Citizen-Scientists Provide Data for Eclipse Projects

The total solar eclipse that will take place in the United States on Monday, August 21st, will not only be a fascinating astronomical spectacle that millions of people will watch. It is also going to be an opportunity for citizen-scientists across the country to help scientists monitor and observe some of the interesting phenomena that will occur when the moon passes in front of the sun.

Some of these opportunities require special equipment, such as the Citizen CATE project (which stands for Continental-America Telescopic Eclipse Experiment). This effort requires its volunteers to use special telescopes to take photographs of the sun’s corona while the moon is blocking the bright light from the rest of the sun. The photos will then be compiled into a movie.

Even those without special telescopes and cameras will be contributing to scientific study, though. The California Academy of Sciences has a project called Life Responds, which is asking for field reports of animal behavior and plant responses during the eclipse. Researchers on this project are especially interested in what animals will do when it gets dark in the middle of the day. Amateur scientists participating in this project will use an app called iNaturalist to record and transmit their observations.

Another project, called EclipseMob, which is being run jointly by George Mason University and the University of Massachusetts, will be collecting information about radio waves during the eclipse using the help of ordinary citizens. Using smartphones and radio receivers, people helping out with this project will pick up radio waves emitted by EclipseMob and record how the signals change during the eclipse.

NASA, the American Association for the Advancement of Science, and the American Astronomical Society are also running projects during the eclipse that offer opportunities for amateur scientists to help collect data. These projects are asking eclipse observers to monitor clouds and record temperature changes during various stages of the eclipse. Of especial interest is data recorded at the moment of totality, when the moon passes in front of the sun, resulting in a moment of darkness for sections of the United States during the day.

This will be the first total solar eclipse to traverse the entire United States in 99 years, so it’s worth watching if at all possible. There won’t be another total eclipse in the U.S. until 2024, and it will only extend from Texas to the Northeastern states. You’ll have to travel to South America or the South Pacific if you want to witness this phenomenon between 2017 and 2024.

Next Article
  • President Jefferson’s Murderous Sheep

    Presidential pets often become as famous as their owners. There have also been a wide range of animals kept as White House pets, from an alligator to a wallaby to everything in between. One presidential pet stands out, though, but not because of its species. This pet is memorable because of its murderous temper.

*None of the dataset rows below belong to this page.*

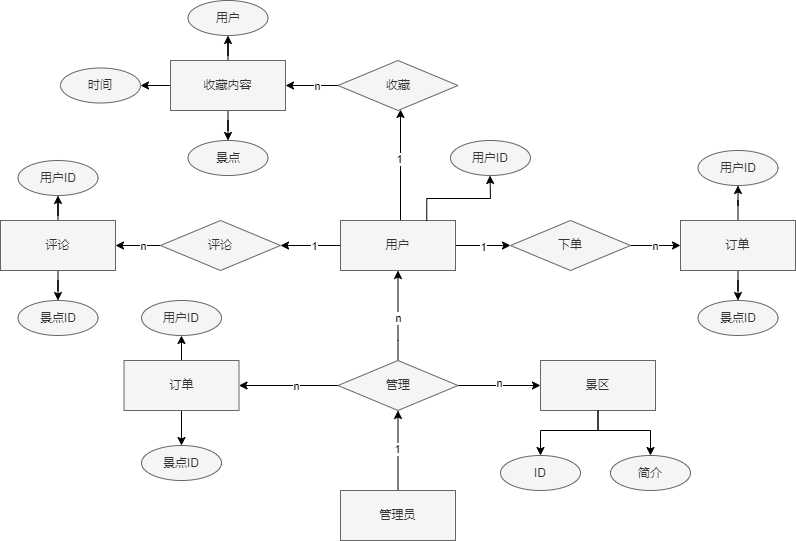
Earlier version of the draw.io export sql/系统er图.drawio.png (ren9901/tourism-j2ee-wx). Source tidied: cells renumbered, new cells last; positions are measured from the earlier drawing's top-left corner, leaving out a move shared by most shapes.
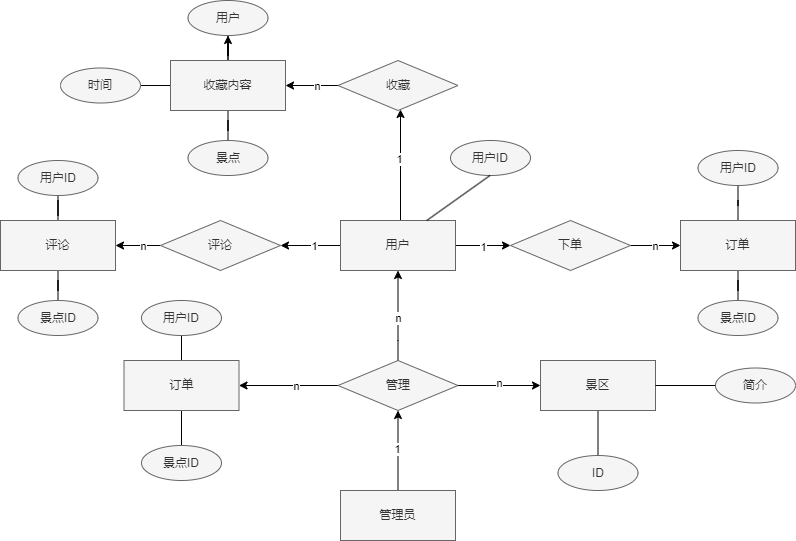
Later version of the same file.

Commit message:
更新系统er图.drawio.png

The edit, as a diff of the source:
```diff
@@ -84,10 +84,10 @@
     <mxCell id="21" value="评论" style="rhombus;whiteSpace=wrap;html=1;fillColor=#f5f5f5;fontColor=#333333;strokeColor=#666666;" parent="1" vertex="1">
       <mxGeometry x="160" y="220" width="120" height="50" as="geometry" />
     </mxCell>
-    <mxCell id="22" style="edgeStyle=orthogonalEdgeStyle;rounded=0;jettySize=auto;html=1;" parent="1" edge="1" source="24" target="25">
+    <mxCell id="22" style="edgeStyle=orthogonalEdgeStyle;rounded=0;jettySize=auto;html=1;endArrow=none;endFill=0;" parent="1" edge="1" source="24" target="25">
       <mxGeometry relative="1" as="geometry" />
     </mxCell>
-    <mxCell id="23" style="edgeStyle=orthogonalEdgeStyle;rounded=0;jettySize=auto;html=1;" parent="1" edge="1" source="24" target="26">
+    <mxCell id="23" style="edgeStyle=orthogonalEdgeStyle;rounded=0;jettySize=auto;html=1;endArrow=none;endFill=0;" parent="1" edge="1" source="24" target="26">
       <mxGeometry relative="1" as="geometry" />
     </mxCell>
     <mxCell id="24" value="评论" style="rounded=0;whiteSpace=wrap;html=1;fillColor=#f5f5f5;fontColor=#333333;strokeColor=#666666;" parent="1" vertex="1">
@@ -111,12 +111,15 @@
     <mxCell id="30" style="edgeStyle=orthogonalEdgeStyle;rounded=0;jettySize=auto;html=1;" parent="1" edge="1" source="33" target="34">
       <mxGeometry relative="1" as="geometry" />
     </mxCell>
-    <mxCell id="31" style="edgeStyle=orthogonalEdgeStyle;rounded=0;jettySize=auto;html=1;" parent="1" edge="1" source="33" target="35">
+    <mxCell id="31" style="edgeStyle=orthogonalEdgeStyle;rounded=0;jettySize=auto;html=1;endArrow=none;endFill=0;" parent="1" edge="1" source="33" target="35">
       <mxGeometry relative="1" as="geometry" />
     </mxCell>
-    <mxCell id="32" style="edgeStyle=orthogonalEdgeStyle;rounded=0;jettySize=auto;html=1;" parent="1" edge="1" source="33" target="36">
+    <mxCell id="32" style="edgeStyle=orthogonalEdgeStyle;rounded=0;jettySize=auto;html=1;endArrow=none;endFill=0;" parent="1" edge="1" source="33" target="36">
       <mxGeometry relative="1" as="geometry" />
     </mxCell>
+    <mxCell id="57" style="edgeStyle=orthogonalEdgeStyle;rounded=0;jettySize=auto;html=1;endArrow=none;endFill=0;" parent="1" edge="1" source="33" target="34">
+      <mxGeometry relative="1" as="geometry" />
+    </mxCell>
     <mxCell id="33" value="收藏内容" style="rounded=0;whiteSpace=wrap;html=1;fillColor=#f5f5f5;fontColor=#333333;strokeColor=#666666;" parent="1" vertex="1">
       <mxGeometry x="170" y="60" width="115" height="50" as="geometry" />
     </mxCell>
@@ -138,10 +141,10 @@
     <mxCell id="39" value="下单" style="rhombus;whiteSpace=wrap;html=1;fillColor=#f5f5f5;fontColor=#333333;strokeColor=#666666;" parent="1" vertex="1">
       <mxGeometry x="510" y="220" width="120" height="50" as="geometry" />
     </mxCell>
-    <mxCell id="40" style="edgeStyle=orthogonalEdgeStyle;rounded=0;jettySize=auto;html=1;" parent="1" edge="1" source="42" target="43">
+    <mxCell id="40" style="edgeStyle=orthogonalEdgeStyle;rounded=0;jettySize=auto;html=1;endArrow=none;endFill=0;" parent="1" edge="1" source="42" target="43">
       <mxGeometry relative="1" as="geometry" />
     </mxCell>
-    <mxCell id="41" style="edgeStyle=orthogonalEdgeStyle;rounded=0;jettySize=auto;html=1;" parent="1" edge="1" source="42" target="44">
+    <mxCell id="41" style="edgeStyle=orthogonalEdgeStyle;rounded=0;jettySize=auto;html=1;endArrow=none;endFill=0;" parent="1" edge="1" source="42" target="44">
       <mxGeometry relative="1" as="geometry" />
     </mxCell>
     <mxCell id="42" value="订单" style="rounded=0;whiteSpace=wrap;html=1;fillColor=#f5f5f5;fontColor=#333333;strokeColor=#666666;" parent="1" vertex="1">
@@ -153,35 +156,25 @@
     <mxCell id="44" value="景点ID" style="ellipse;whiteSpace=wrap;html=1;fillColor=#f5f5f5;strokeColor=#666666;fontColor=#333333;rounded=0;" parent="1" vertex="1">
       <mxGeometry x="697.5" y="300" width="80" height="35" as="geometry" />
     </mxCell>
-    <mxCell id="45" style="edgeStyle=orthogonalEdgeStyle;rounded=0;jettySize=auto;html=1;entryX=0.5;entryY=0;entryDx=0;entryDy=0;" parent="1" edge="1" source="46" target="47">
-      <mxGeometry relative="1" as="geometry">
-        <Array as="points">
-          <mxPoint x="598" y="430" />
-          <mxPoint x="540" y="430" />
-        </Array>
-      </mxGeometry>
+    <mxCell id="45" style="rounded=0;jettySize=auto;html=1;entryX=0.5;entryY=0;entryDx=0;entryDy=0;endArrow=none;endFill=0;" parent="1" edge="1" source="46" target="47">
+      <mxGeometry relative="1" as="geometry" />
     </mxCell>
     <mxCell id="46" value="景区" style="rounded=0;whiteSpace=wrap;html=1;fillColor=#f5f5f5;fontColor=#333333;strokeColor=#666666;" parent="1" vertex="1">
       <mxGeometry x="540" y="360" width="115" height="50" as="geometry" />
     </mxCell>
     <mxCell id="47" value="ID" style="ellipse;whiteSpace=wrap;html=1;fillColor=#f5f5f5;strokeColor=#666666;fontColor=#333333;rounded=0;" parent="1" vertex="1">
-      <mxGeometry x="500" y="455" width="80" height="35" as="geometry" />
+      <mxGeometry x="557.5" y="455" width="80" height="35" as="geometry" />
     </mxCell>
     <mxCell id="48" value="简介" style="ellipse;whiteSpace=wrap;html=1;fillColor=#f5f5f5;strokeColor=#666666;fontColor=#333333;rounded=0;" parent="1" vertex="1">
-      <mxGeometry x="610" y="455" width="80" height="35" as="geometry" />
+      <mxGeometry x="715" y="367.5" width="80" height="35" as="geometry" />
     </mxCell>
-    <mxCell id="49" style="edgeStyle=orthogonalEdgeStyle;rounded=0;jettySize=auto;html=1;entryX=0.5;entryY=0;entryDx=0;entryDy=0;exitX=0.5;exitY=1;exitDx=0;exitDy=0;" parent="1" edge="1" source="46" target="48">
-      <mxGeometry relative="1" as="geometry">
-        <Array as="points">
-          <mxPoint x="598" y="430" />
-          <mxPoint x="650" y="430" />
-        </Array>
-      </mxGeometry>
+    <mxCell id="49" style="rounded=0;jettySize=auto;html=1;endArrow=none;endFill=0;entryX=0;entryY=0.5;entryDx=0;entryDy=0;exitX=1;exitY=0.5;exitDx=0;exitDy=0;" parent="1" edge="1" source="46" target="48">
+      <mxGeometry relative="1" as="geometry" />
     </mxCell>
-    <mxCell id="50" style="edgeStyle=orthogonalEdgeStyle;rounded=0;jettySize=auto;html=1;" parent="1" edge="1" source="52" target="53">
+    <mxCell id="50" style="edgeStyle=orthogonalEdgeStyle;rounded=0;jettySize=auto;html=1;endArrow=none;endFill=0;" parent="1" edge="1" source="52" target="53">
       <mxGeometry relative="1" as="geometry" />
     </mxCell>
-    <mxCell id="51" style="edgeStyle=orthogonalEdgeStyle;rounded=0;jettySize=auto;html=1;" parent="1" edge="1" source="52" target="54">
+    <mxCell id="51" style="edgeStyle=orthogonalEdgeStyle;rounded=0;jettySize=auto;html=1;endArrow=none;endFill=0;" parent="1" edge="1" source="52" target="54">
       <mxGeometry relative="1" as="geometry" />
     </mxCell>
     <mxCell id="52" value="订单" style="rounded=0;whiteSpace=wrap;html=1;fillColor=#f5f5f5;fontColor=#333333;strokeColor=#666666;" parent="1" vertex="1">
@@ -196,7 +189,7 @@
     <mxCell id="55" value="用户ID" style="ellipse;whiteSpace=wrap;html=1;fillColor=#f5f5f5;strokeColor=#666666;fontColor=#333333;rounded=0;" parent="1" vertex="1">
       <mxGeometry x="450" y="140" width="80" height="35" as="geometry" />
     </mxCell>
-    <mxCell id="56" style="edgeStyle=orthogonalEdgeStyle;rounded=0;jettySize=auto;html=1;exitX=0.75;exitY=0;exitDx=0;exitDy=0;" parent="1" edge="1" source="8">
+    <mxCell id="56" style="rounded=0;jettySize=auto;html=1;exitX=0.75;exitY=0;exitDx=0;exitDy=0;startArrow=none;startFill=0;endArrow=none;endFill=0;" parent="1" edge="1" source="8">
       <mxGeometry relative="1" as="geometry">
         <mxPoint x="489.5" y="175" as="targetPoint" />
       </mxGeometry>
```
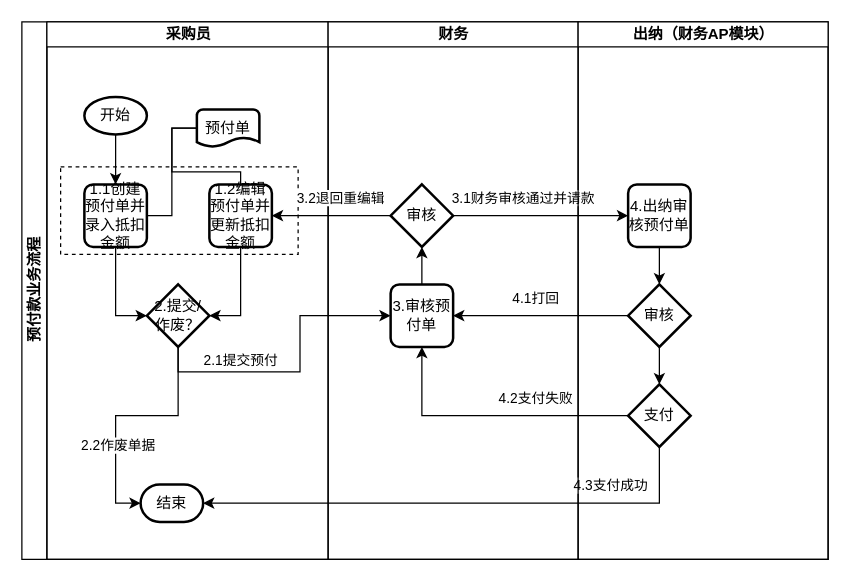
Above: 预付流程.drawio in clinkz/whatgithubis (draw.io), before the change. Source tidied: cells renumbered, new cells numbered last; positions are measured from the earlier drawing's top-left corner, leaving out a move shared by most shapes. Both pictures are drawn from the tidied source at 125%, with x=0, y=0 at pixel (21, 21).
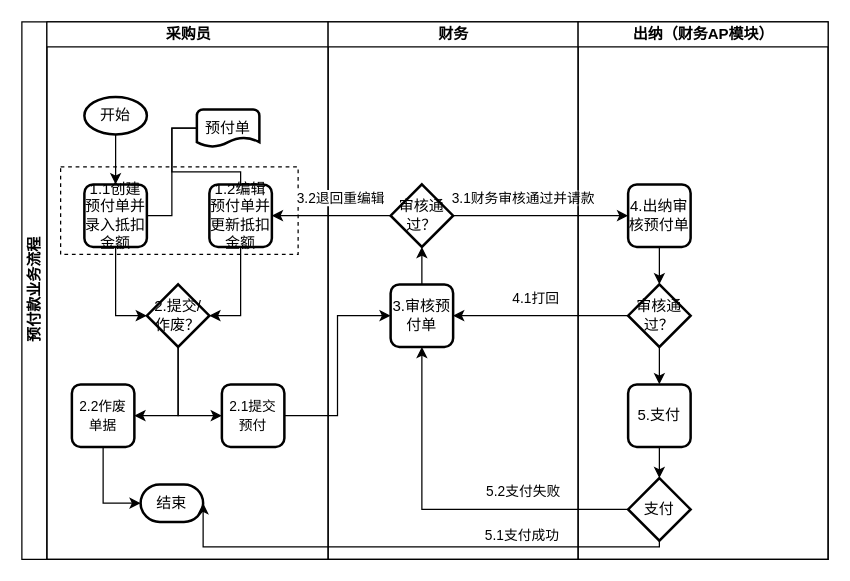
The same diagram, later.

The change refers to these unchanged cells:
```xml
<mxCell id="2" value="预付款业务流程" style="swimlane;html=1;startSize=20;horizontal=0;" parent="1" vertex="1">
  <mxGeometry width="645" height="430" as="geometry" />
</mxCell>
<mxCell id="3" value="采购员" style="swimlane;html=1;startSize=20;" parent="2" vertex="1">
  <mxGeometry x="20" width="225" height="430" as="geometry" />
</mxCell>
<mxCell id="10" value="结束" style="strokeWidth=2;html=1;shape=mxgraph.flowchart.terminator;whiteSpace=wrap;" parent="3" vertex="1">
  <mxGeometry x="75" y="370" width="50" height="30" as="geometry" />
</mxCell>
<mxCell id="15" value="2.提交/作废？" style="strokeWidth=2;html=1;shape=mxgraph.flowchart.decision;whiteSpace=wrap;" parent="3" vertex="1">
  <mxGeometry x="80" y="210" width="50" height="50" as="geometry" />
</mxCell>
<mxCell id="18" value="财务" style="swimlane;html=1;startSize=20;" parent="2" vertex="1">
  <mxGeometry x="245" width="200" height="430" as="geometry" />
</mxCell>
<mxCell id="20" value="3.审核预付单" style="rounded=1;whiteSpace=wrap;html=1;absoluteArcSize=1;arcSize=14;strokeWidth=2;" parent="18" vertex="1">
  <mxGeometry x="50" y="210" width="50" height="50" as="geometry" />
</mxCell>
<mxCell id="32" value="出纳（财务AP模块）" style="swimlane;html=1;startSize=20;" parent="2" vertex="1">
  <mxGeometry x="445" width="200" height="430" as="geometry" />
</mxCell>
```

Diff of the diagram source:
```diff
@@
-    <mxCell id="13" style="edgeStyle=orthogonalEdgeStyle;rounded=0;jettySize=auto;html=1;entryX=0;entryY=0.5;entryDx=0;entryDy=0;entryPerimeter=0;" parent="3" edge="1" source="15" target="10">
+    <mxCell id="13" style="edgeStyle=orthogonalEdgeStyle;rounded=0;jettySize=auto;html=1;entryX=1;entryY=0.5;entryDx=0;entryDy=0;exitX=0.5;exitY=1;exitDx=0;exitDy=0;exitPerimeter=0;" parent="3" edge="1" source="15" target="14">
       <mxGeometry relative="1" as="geometry" />
     </mxCell>
-    <mxCell id="14" value="2.2作废单据" style="edgeLabel;html=1;align=center;verticalAlign=middle;points=[];" parent="13" vertex="1">
-      <mxGeometry x="0.31" y="1" relative="1" as="geometry" />
-    </mxCell>
@@
+    <mxCell id="23" value="&lt;span style=&quot;font-size: 11px; background-color: rgb(255, 255, 255);&quot;&gt;2.1提交预付&lt;/span&gt;" style="rounded=1;whiteSpace=wrap;html=1;absoluteArcSize=1;arcSize=14;strokeWidth=2;imageWidth=12;imageHeight=12;" parent="3" vertex="1">
+      <mxGeometry x="140" y="290" width="50" height="50" as="geometry" />
+    </mxCell>
+    <mxCell id="22" style="edgeStyle=orthogonalEdgeStyle;rounded=0;jettySize=auto;html=1;exitX=0.5;exitY=1;exitDx=0;exitDy=0;exitPerimeter=0;entryX=0;entryY=0.5;entryDx=0;entryDy=0;" parent="3" edge="1" source="15" target="23">
+      <mxGeometry relative="1" as="geometry" />
+    </mxCell>
+    <mxCell id="40" style="edgeStyle=orthogonalEdgeStyle;rounded=0;jettySize=auto;html=1;entryX=0;entryY=0.5;entryDx=0;entryDy=0;entryPerimeter=0;endArrow=classic;endFill=1;exitX=0.5;exitY=1;exitDx=0;exitDy=0;" parent="3" edge="1" source="14" target="10">
+      <mxGeometry relative="1" as="geometry" />
+    </mxCell>
+    <mxCell id="14" value="&lt;span style=&quot;font-size: 11px; background-color: rgb(255, 255, 255);&quot;&gt;2.2作废单据&lt;/span&gt;" style="rounded=1;whiteSpace=wrap;html=1;absoluteArcSize=1;arcSize=14;strokeWidth=2;imageWidth=12;imageHeight=12;" parent="3" vertex="1">
+      <mxGeometry x="20" y="290" width="50" height="50" as="geometry" />
+    </mxCell>
@@
-    <mxCell id="21" value="审核" style="strokeWidth=2;html=1;shape=mxgraph.flowchart.decision;whiteSpace=wrap;" parent="18" vertex="1">
+    <mxCell id="21" value="审核通过？" style="strokeWidth=2;html=1;shape=mxgraph.flowchart.decision;whiteSpace=wrap;" parent="18" vertex="1">
       <mxGeometry x="50" y="130" width="50" height="50" as="geometry" />
     </mxCell>
-    <mxCell id="22" style="edgeStyle=orthogonalEdgeStyle;rounded=0;jettySize=auto;html=1;exitX=0.5;exitY=1;exitDx=0;exitDy=0;exitPerimeter=0;" parent="2" edge="1" source="15" target="20">
-      <mxGeometry relative="1" as="geometry" />
-    </mxCell>
-    <mxCell id="23" value="2.1提交预付" style="edgeLabel;html=1;align=center;verticalAlign=middle;points=[];" parent="22" vertex="1">
-      <mxGeometry x="-0.66" y="-2" relative="1" as="geometry">
-        <mxPoint x="29" y="-12" as="offset" />
-      </mxGeometry>
-    </mxCell>
@@
     <mxCell id="28" style="edgeStyle=orthogonalEdgeStyle;rounded=0;jettySize=auto;html=1;entryX=1;entryY=0.5;entryDx=0;entryDy=0;entryPerimeter=0;exitX=0.5;exitY=1;exitDx=0;exitDy=0;exitPerimeter=0;" parent="2" edge="1" source="33" target="10">
       <mxGeometry relative="1" as="geometry">
         <Array as="points">
-          <mxPoint x="510" y="385" />
+          <mxPoint x="145" y="420" />
         </Array>
       </mxGeometry>
     </mxCell>
-    <mxCell id="29" value="4.3支付成功" style="edgeLabel;html=1;align=center;verticalAlign=middle;" parent="28" vertex="1">
+    <mxCell id="29" value="5.1支付成功" style="edgeLabel;html=1;align=center;verticalAlign=middle;" parent="28" vertex="1">
       <mxGeometry x="-0.78" y="-4" relative="1" as="geometry">
-        <mxPoint x="-40" y="-11" as="offset" />
+        <mxPoint x="-71" y="-6" as="offset" />
       </mxGeometry>
     </mxCell>
-    <mxCell id="30" style="edgeStyle=orthogonalEdgeStyle;rounded=0;jettySize=auto;html=1;entryX=0.5;entryY=1;entryDx=0;entryDy=0;" parent="2" edge="1" source="33" target="20">
+    <mxCell id="30" style="edgeStyle=orthogonalEdgeStyle;rounded=0;jettySize=auto;html=1;entryX=0.5;entryY=1;entryDx=0;entryDy=0;exitX=0;exitY=0.5;exitDx=0;exitDy=0;exitPerimeter=0;" parent="2" edge="1" source="33" target="20">
       <mxGeometry relative="1" as="geometry">
         <Array as="points">
-          <mxPoint x="320" y="315" />
+          <mxPoint x="485" y="390" />
+          <mxPoint x="320" y="390" />
         </Array>
       </mxGeometry>
     </mxCell>
-    <mxCell id="31" value="4.2支付失败" style="edgeLabel;html=1;align=center;verticalAlign=middle;" parent="30" vertex="1">
+    <mxCell id="31" value="5.2支付失败" style="edgeLabel;html=1;align=center;verticalAlign=middle;" parent="30" vertex="1">
       <mxGeometry x="-0.72" y="1" relative="1" as="geometry">
         <mxPoint x="-44" y="-16" as="offset" />
       </mxGeometry>
     </mxCell>
@@
     <mxCell id="33" value="支付" style="strokeWidth=2;html=1;shape=mxgraph.flowchart.decision;whiteSpace=wrap;" parent="32" vertex="1">
-      <mxGeometry x="40" y="290" width="50" height="50" as="geometry" />
+      <mxGeometry x="40" y="365" width="50" height="50" as="geometry" />
     </mxCell>
@@
-    <mxCell id="36" style="edgeStyle=orthogonalEdgeStyle;rounded=0;jettySize=auto;html=1;entryX=0.5;entryY=0;entryDx=0;entryDy=0;endArrow=classic;endFill=1;" parent="32" edge="1" source="37">
-      <mxGeometry relative="1" as="geometry">
-        <mxPoint x="65" y="290" as="targetPoint" />
-      </mxGeometry>
+    <mxCell id="36" style="edgeStyle=orthogonalEdgeStyle;rounded=0;jettySize=auto;html=1;entryX=0.5;entryY=0;entryDx=0;entryDy=0;endArrow=classic;endFill=1;" parent="32" edge="1" source="37" target="42">
+      <mxGeometry relative="1" as="geometry" />
     </mxCell>
-    <mxCell id="37" value="审核" style="strokeWidth=2;html=1;shape=mxgraph.flowchart.decision;whiteSpace=wrap;" parent="32" vertex="1">
+    <mxCell id="37" value="审核通过？" style="strokeWidth=2;html=1;shape=mxgraph.flowchart.decision;whiteSpace=wrap;" parent="32" vertex="1">
       <mxGeometry x="40" y="210" width="50" height="50" as="geometry" />
     </mxCell>
+    <mxCell id="41" style="edgeStyle=orthogonalEdgeStyle;rounded=0;jettySize=auto;html=1;endArrow=classic;endFill=1;" parent="32" edge="1" source="42" target="33">
+      <mxGeometry relative="1" as="geometry" />
+    </mxCell>
+    <mxCell id="42" value="5.支付" style="rounded=1;whiteSpace=wrap;html=1;absoluteArcSize=1;arcSize=14;strokeWidth=2;" parent="32" vertex="1">
+      <mxGeometry x="40" y="290" width="50" height="50" as="geometry" />
+    </mxCell>
@@
+    <mxCell id="43" style="edgeStyle=orthogonalEdgeStyle;rounded=0;jettySize=auto;html=1;entryX=0;entryY=0.5;entryDx=0;entryDy=0;endArrow=classic;endFill=1;" parent="2" edge="1" source="23" target="20">
+      <mxGeometry relative="1" as="geometry" />
+    </mxCell>
```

Thomas...

    Read More
  • The Plague That Caused People to Dance Themselves to Death

    On an otherwise unremarkable July day in early 16th century Strasbourg (now in France), a woman known as Frau Troffea ran into the street and began dancing. There was no music being played, and it wasn’t a holiday or day of celebration, yet, for reasons unknown, she felt compelled to dance. She continued her solo...

    Read More
  • The Plastic-Eating Caterpillar That Could Help Save the Planet

    An amateur Spanish beekeeper recently made a discovery that could have a major impact in our planet’s fight against pollution and global warming. While tending to her beehives, she removed some wax worms from them, since they are pests that are parasitic towards bee colonies. To get rid of them, she put them in an...

    Read More
  • This Town Has Been on Fire for More Than 50 Years

    The borough of Centralia is located in Columbia County, Pennsylvania. In the late 1800s it was a thriving anthracite coal mining town with a population of close to 3,000, but as of 2013 the population is no more than seven. The diminished population is the result of an underground coal...

    Read More
  • The World’s Most Glamorous Train

    The Orient Express has been noted as being the world’s most glamorous train, but how did it get that title?  Well, the story of The Orient Express takes off in the 1860’s when the concept of globetrotting tourism was still fairly new.  For years, the ultra-rich had been the only people that could afford to...

    Read More
  • The Earliest Evidence of Wine Making

    This new find definitely deserves a grand toast. Scientists have just recently discovered what is now to be considered the oldest known winemaking site on record. Archaeologists have just recently discovered ceramic jars which have shown evidence of winemaking during an excavation of two Neolithic sites called Gadachrili Gora and Shulaveris Gora. These sites are...

    Read More
  • Remarkable Future Mars Robot

    Reported to take off in only three years, making it the year 2020, a robot that is larger than an SUV will be blasting off from planet Earth to Mars.  The plan is to have this new robot mildly parachute down onto the red planet’s surface.  It will be guided at the end of its...

    Read More
  • Tiny Grasshopper Discovered in Van Gogh Painting

    Who doesn’t love a good mystery from over one-hundred years ago?  In recent mystery news, there was a tiny grasshopper discovered in one of the paintings of Van Gogh, being hidden from one-hundred and twenty-eight years ago.  Wonder what it all means and who discovered this tiny grasshopper?  We may never know the true meaning...

    Read More